EXERCISE AIM >> All records, exactly as written, minus the pictures: copy them out.

Web page revision data >>
»»

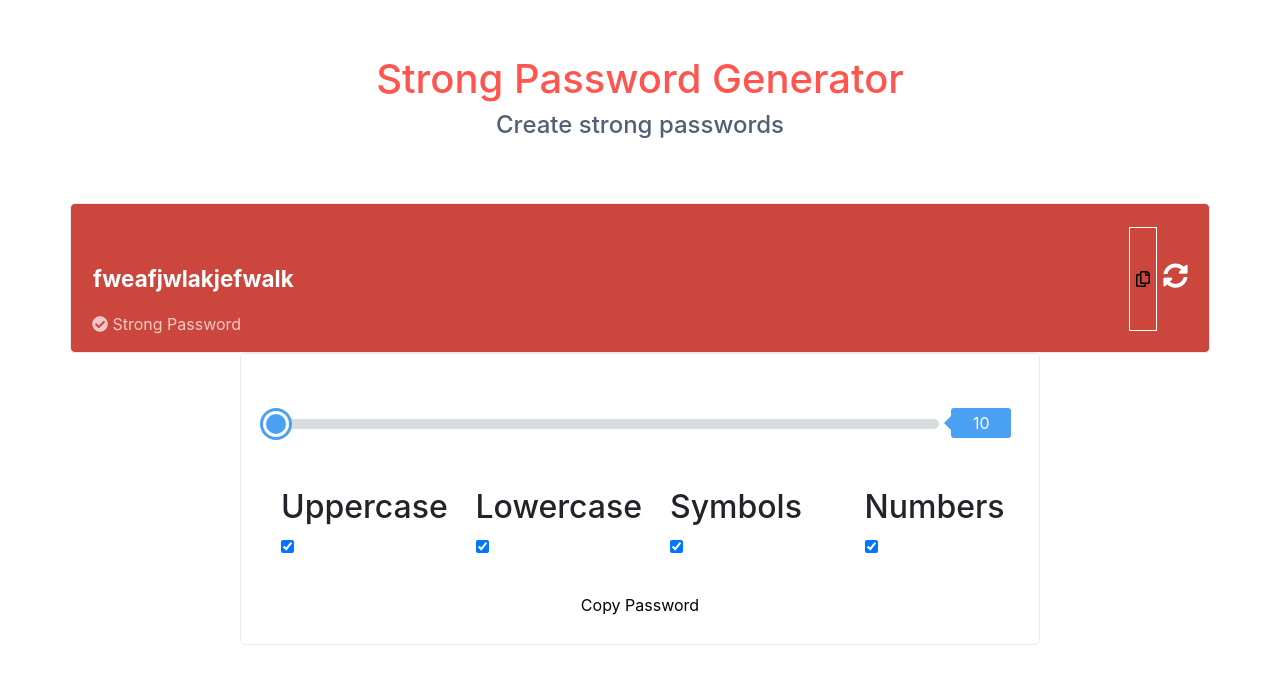
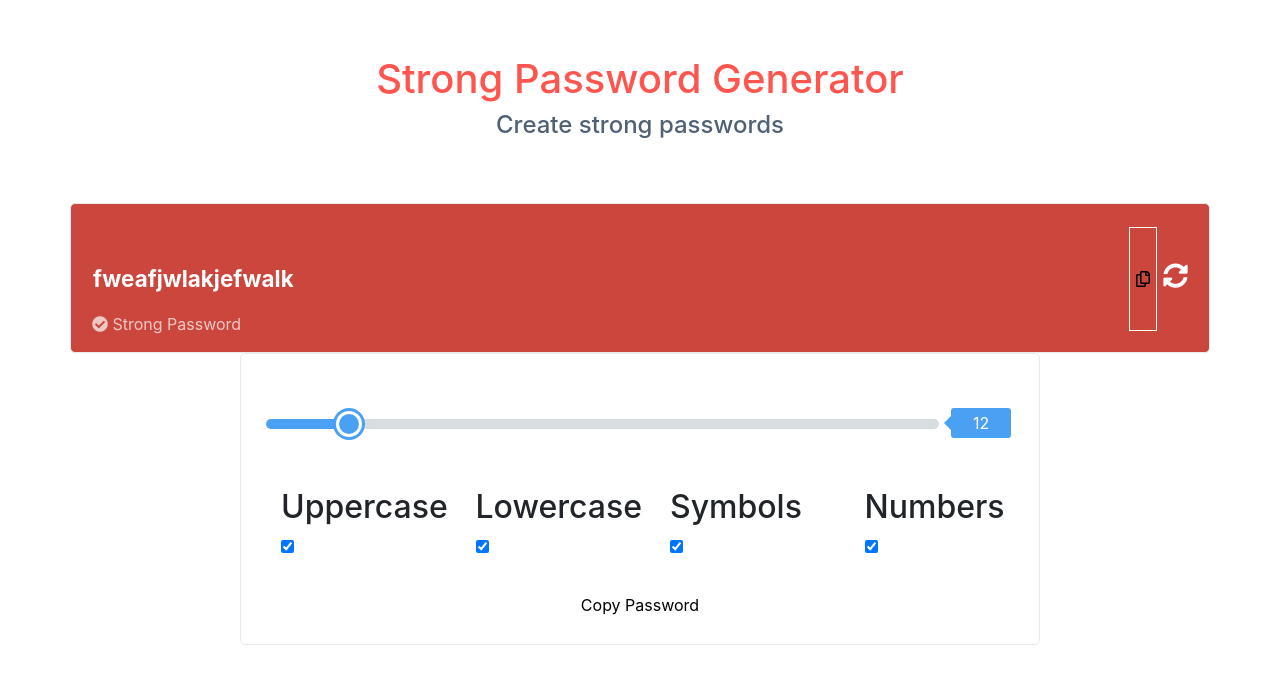
Before and after one commit to RenanEtAl/small-projects, a React (Create React App) app in the folder password-generator/: page / in a window 1280 px wide. Shown: the top 684 px of the page. Built offline with nearby package versions, Linux system fonts and the light colour scheme.

Commit message:
slider functionality, checkbox state

```diff
--- a/password-generator/src/components/container/Container.jsx
+++ b/password-generator/src/components/container/Container.jsx
@@ -1,4 +1,4 @@
-import React from "react";
+import React, { useState } from "react";
 import "./Container.css";
 import Button from "./button/Button";
 import Slider from "./slider/Slider";
@@ -32,12 +32,31 @@ const CHECKBOX_LIST = [
 ];
 
 const Container = (props) => {
+  const [rangeValue, setRangeValue] = useState(12);
+  const [checkbox, setCheckBox] = useState({
+    uppercase: true,
+    lowercase: true,
+    symbols: true,
+    numbers: true,
+  });
   const onChangeSlider = (event) => {
-    console.log(event.target.value);
+    //console.log(event.target.value);
+    setRangeValue(event.target.value);
   };
 
   const onChangeCheckBox = (event) => {
-    console.log(event.target.value);
+    //console.log(event.target.value);
+    let { name, checked } = event.target;
+
+    CHECKBOX_LIST.map((checkbox) => {
+      if (checkbox.name === name) {
+        checkbox.isChecked = checked;
+        setCheckBox({ [name]: checkbox.isChecked })
+      }
+
+      return "";
+    });
+    console.log(CHECKBOX_LIST);
   };
   return (
     <div className="password-settings">
@@ -46,11 +65,11 @@ const Container = (props) => {
         <div className="col-md-12">
           <div className="form-group">
             <Slider
-              min={parseInt(10)}
-              max={parseInt(10)}
+              min={1}
+              max={100}
               step={1}
-              value={10}
-              defaultLength={10}
+              value={parseInt(rangeValue, 10)}
+              defaultLength={parseInt(rangeValue, 10)}
               onChangeValue={onChangeSlider}
             />
           </div>
@@ -65,9 +84,7 @@ const Container = (props) => {
                 label={checkbox.label}
                 value={checkbox.isChecked}
                 onChange={onChangeCheckBox}
-                disabled={
-                 false
-                }
+                disabled={false}
               />
             ))}
           </div>
--- a/password-generator/src/components/container/slider/Slider.jsx
+++ b/password-generator/src/components/container/slider/Slider.jsx
@@ -1,11 +1,33 @@
-import React from "react";
+import React, { useState, useRef } from "react";
 import PropTypes from "prop-types";
 import "./Slider.css";
 const Slider = (props) => {
   const { step, min, max, value, defaultLength, onChangeValue } = props;
+  const rangeRef = useRef();
+  let [range, setRange] = useState();
+
+  const activeRangeColor = "#4aa1f3";
+  const rangeBackground = "#d7dcdf";
+
   const handleChange = (max) => (event) => {
     onChangeValue(event);
+    const value = event.target.value;
+    setRange(value);
+    const progress = (value / max) * 100 + "%";
+    const newBackgroundStyle = `linear-gradient(90deg, ${activeRangeColor} 0% ${progress}, ${rangeBackground} ${progress} 100%)`;
+    rangeRef.current.style.background = newBackgroundStyle;
   };
+
+  if (range !== defaultLength || !range) {
+    range = defaultLength;
+  }
+
+  const progressValue = defaultLength;
+  const progress = (progressValue / max) * 100 + "%";
+  const styleInput = {
+    background: `linear-gradient(90deg, ${activeRangeColor} 0% ${progress}, ${rangeBackground} ${progress} 100%)`,
+  };
+
   return (
     <div className="slider-container">
       <div className="slider">
@@ -17,8 +39,10 @@ const Slider = (props) => {
           max={max}
           value={value}
           onChange={handleChange(max)}
+          style={styleInput}
+          ref={rangeRef}
         />
-        <span className="range-slider-value">10</span>
+        <span className="range-slider-value">{progressValue}</span>
       </div>
     </div>
   );
@@ -30,7 +54,7 @@ Slider.propTypes = {
   max: PropTypes.number.isRequired,
   value: PropTypes.number.isRequired,
   onChangeValue: PropTypes.func.isRequired,
-  defaultLength: PropTypes.number.isRequired
+  defaultLength: PropTypes.number.isRequired,
 };
 
 export default Slider;
```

««

SOLUTION TO THIS PROBLEM >>
Before and after one commit to RenanEtAl/small-projects, a React (Create React App) app in the folder password-generator/: page / in a window 1280 px wide. Shown: the top 684 px of the page. Built offline with nearby package versions, Linux system fonts and the light colour scheme.

Commit message:
slider functionality, checkbox state

```diff
--- a/password-generator/src/components/container/Container.jsx
+++ b/password-generator/src/components/container/Container.jsx
@@ -1,4 +1,4 @@
-import React from "react";
+import React, { useState } from "react";
 import "./Container.css";
 import Button from "./button/Button";
 import Slider from "./slider/Slider";
@@ -32,12 +32,31 @@ const CHECKBOX_LIST = [
 ];
 
 const Container = (props) => {
+  const [rangeValue, setRangeValue] = useState(12);
+  const [checkbox, setCheckBox] = useState({
+    uppercase: true,
+    lowercase: true,
+    symbols: true,
+    numbers: true,
+  });
   const onChangeSlider = (event) => {
-    console.log(event.target.value);
+    //console.log(event.target.value);
+    setRangeValue(event.target.value);
   };
 
   const onChangeCheckBox = (event) => {
-    console.log(event.target.value);
+    //console.log(event.target.value);
+    let { name, checked } = event.target;
+
+    CHECKBOX_LIST.map((checkbox) => {
+      if (checkbox.name === name) {
+        checkbox.isChecked = checked;
+        setCheckBox({ [name]: checkbox.isChecked })
+      }
+
+      return "";
+    });
+    console.log(CHECKBOX_LIST);
   };
   return (
     <div className="password-settings">
@@ -46,11 +65,11 @@ const Container = (props) => {
         <div className="col-md-12">
           <div className="form-group">
             <Slider
-              min={parseInt(10)}
-              max={parseInt(10)}
+              min={1}
+              max={100}
               step={1}
-              value={10}
-              defaultLength={10}
+              value={parseInt(rangeValue, 10)}
+              defaultLength={parseInt(rangeValue, 10)}
               onChangeValue={onChangeSlider}
             />
           </div>
@@ -65,9 +84,7 @@ const Container = (props) => {
                 label={checkbox.label}
                 value={checkbox.isChecked}
                 onChange={onChangeCheckBox}
-                disabled={
-                 false
-                }
+                disabled={false}
               />
             ))}
           </div>
--- a/password-generator/src/components/container/slider/Slider.jsx
+++ b/password-generator/src/components/container/slider/Slider.jsx
@@ -1,11 +1,33 @@
-import React from "react";
+import React, { useState, useRef } from "react";
 import PropTypes from "prop-types";
 import "./Slider.css";
 const Slider = (props) => {
   const { step, min, max, value, defaultLength, onChangeValue } = props;
+  const rangeRef = useRef();
+  let [range, setRange] = useState();
+
+  const activeRangeColor = "#4aa1f3";
+  const rangeBackground = "#d7dcdf";
+
   const handleChange = (max) => (event) => {
     onChangeValue(event);
+    const value = event.target.value;
+    setRange(value);
+    const progress = (value / max) * 100 + "%";
+    const newBackgroundStyle = `linear-gradient(90deg, ${activeRangeColor} 0% ${progress}, ${rangeBackground} ${progress} 100%)`;
+    rangeRef.current.style.background = newBackgroundStyle;
   };
+
+  if (range !== defaultLength || !range) {
+    range = defaultLength;
+  }
+
+  const progressValue = defaultLength;
+  const progress = (progressValue / max) * 100 + "%";
+  const styleInput = {
+    background: `linear-gradient(90deg, ${activeRangeColor} 0% ${progress}, ${rangeBackground} ${progress} 100%)`,
+  };
+
   return (
     <div className="slider-container">
       <div className="slider">
@@ -17,8 +39,10 @@ const Slider = (props) => {
           max={max}
           value={value}
           onChange={handleChange(max)}
+          style={styleInput}
+          ref={rangeRef}
         />
-        <span className="range-slider-value">10</span>
+        <span className="range-slider-value">{progressValue}</span>
       </div>
     </div>
   );
@@ -30,7 +54,7 @@ Slider.propTypes = {
   max: PropTypes.number.isRequired,
   value: PropTypes.number.isRequired,
   onChangeValue: PropTypes.func.isRequired,
-  defaultLength: PropTypes.number.isRequired
+  defaultLength: PropTypes.number.isRequired,
 };
 
 export default Slider;
```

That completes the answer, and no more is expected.